Bad back may stop cane toad invasion

SYDNEY (Reuters) - It seems a bad back might be the only thing that can stop the relentless spread of Australia’s poisonous cane toads, which are killing native animals as they hop across the nation, researchers say.

A poisonous cane toad sits on a log before feeding time at Sydney's Taronga Zoo February 15, 2005. REUTERS/David Gray

Australia’s army couldn’t stop the cane toads, which number around 200 million. Residents swinging golf clubs failed and so did a campaign to freeze them to death in refrigerators.

But now an Australian scientist says evolution has seen the biggest and fastest cane toads interbreed, resulting in arthritis and bad backs which could slow them down.

“Cane toads moving across Australia are the fastest amphibians on Earth after their rapid evolution from slow-moving homebodies into road warriors over the past 70 years,” Rick Shine at Sydney University said in a statement received Tuesday.

Thousands of cane toads moving in a front across tropical eastern Queensland state can travel 10 meters (30 feet) overnight, researchers say.

Those at the front of the invasion near the Western Australian state border can cover one km on a wet night -- 10 times the distance.

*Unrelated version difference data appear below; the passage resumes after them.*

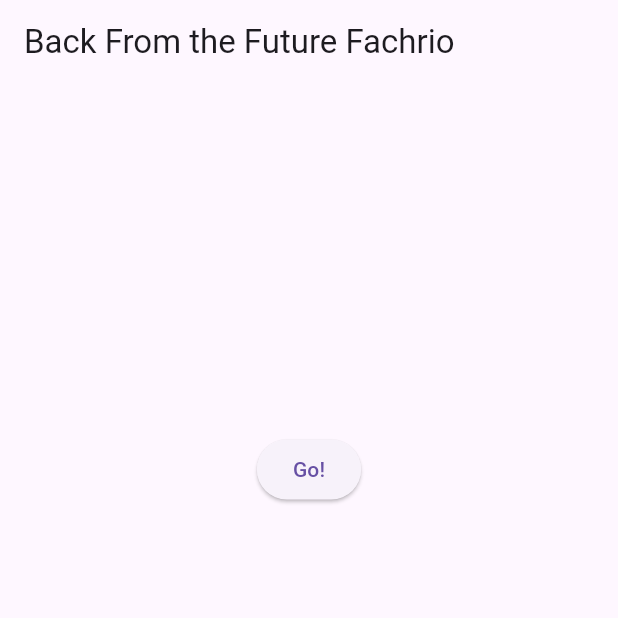
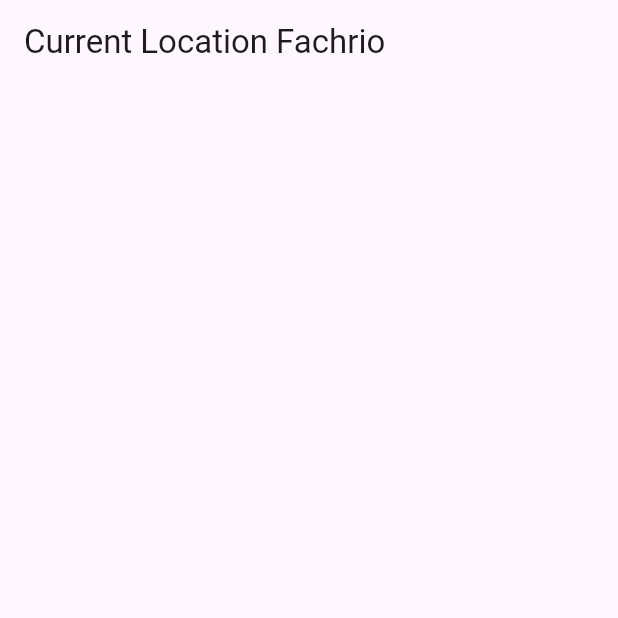
Before and after one commit to riofach/books-flutter, a Flutter app: the screen it shows after launch, on a phone screen of 412 x 824 dp, the top half of it. Run offline on Flutter 3.47's test engine with Material 3 defaults, Android fonts, the phone set to English and light mode, and no system bars; our stand-ins replace geolocator.

Commit message:
W5: Soal 11

```diff
--- /dev/null
+++ b/lib/geolocation.dart
@@ -0,0 +1,39 @@
+import 'package:geolocator/geolocator.dart';
+import 'package:flutter/material.dart';
+
+class LocationScreen extends StatefulWidget {
+  const LocationScreen({super.key});
+
+  @override
+  State<LocationScreen> createState() => _LocationScreenState();
+}
+
+class _LocationScreenState extends State<LocationScreen> {
+  String myPosition = '';
+  @override
+  void initState() {
+    super.initState();
+    getPosition().then((Position myPos) {
+      myPosition =
+          'Lat: ${myPos.latitude.toString()}, Long: ${myPos.longitude.toString()}';
+      setState(() {
+        myPosition = myPosition;
+      });
+    });
+  }
+
+  @override
+  Widget build(BuildContext context) {
+    return Scaffold(
+      appBar: AppBar(title: const Text('Current Location Fachrio')),
+      body: Center(child: Text(myPosition)),
+    );
+  }
+
+  Future<Position> getPosition() async {
+    await Geolocator.requestPermission();
+    await Geolocator.isLocationServiceEnabled();
+    Position? position = await Geolocator.getCurrentPosition();
+    return position;
+  }
+}
--- a/lib/main.dart
+++ b/lib/main.dart
@@ -3,6 +3,7 @@ import 'package:flutter/material.dart';
 import 'package:http/http.dart';
 import 'package:http/http.dart' as http;
 import 'package:async/async.dart';
+import 'geolocation.dart';
 
 void main() {
   runApp(const MyApp());
@@ -19,7 +20,8 @@ class MyApp extends StatelessWidget {
         primarySwatch: Colors.blue,
         visualDensity: VisualDensity.adaptivePlatformDensity,
       ),
-      home: const FuturePage(),
+      // home: const FuturePage(),
+      home: const LocationScreen(), //praktikum 6
     );
   }
 }
@@ -194,6 +196,7 @@ class _FuturePageState extends State<FuturePage> {
                 //       });
                 //     })
                 //     .whenComplete(() => print('Completed')); //praktikum 5
+                // handleError(); //praktikum 5
               },
             ),
             const Spacer(),
--- a/pubspec.yaml
+++ b/pubspec.yaml
@@ -31,6 +31,7 @@ dependencies:
   flutter:
     sdk: flutter
   http: ^1.3.0
+  geolocator: ^13.0.3
 
   # The following adds the Cupertino Icons font to your application.
   # Use with the CupertinoIcons class for iOS style icons.
```
Also changed, not shown: images/611.png (added), images/612s.gif (added), pubspec.lock, 5 other files.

“Toads that run at the front of the pack are becoming bigger and faster. They have different personalities, different shapes and are developing different physiologies,” said Shine.

The bigger, faster toads produce babies with bigger front legs and longer backs and consequently suffer arthritis.

“We are seeing toads in the Northern Territory with spinal arthritis -- big, bony lumps on their spine,” said Shine.

Cane toads are one of Australia’s worst environmental mistakes, ranking alongside the catastrophic introduction of rabbits.

The toads, introduced in a batch of 101 from Hawaii in 1935 in a failed bid to control native cane beetles, have spread 3,000 km (1,900 miles) from northeast Queensland to Darwin in Australia’s tropical north.

The spread of the toads, whose skin is poisonous, has led to dramatic declines in populations of native snakes, goanna lizards and quolls, a cat-sized marsupial.

Reporting by Michael Perry; Editing by Paul Tait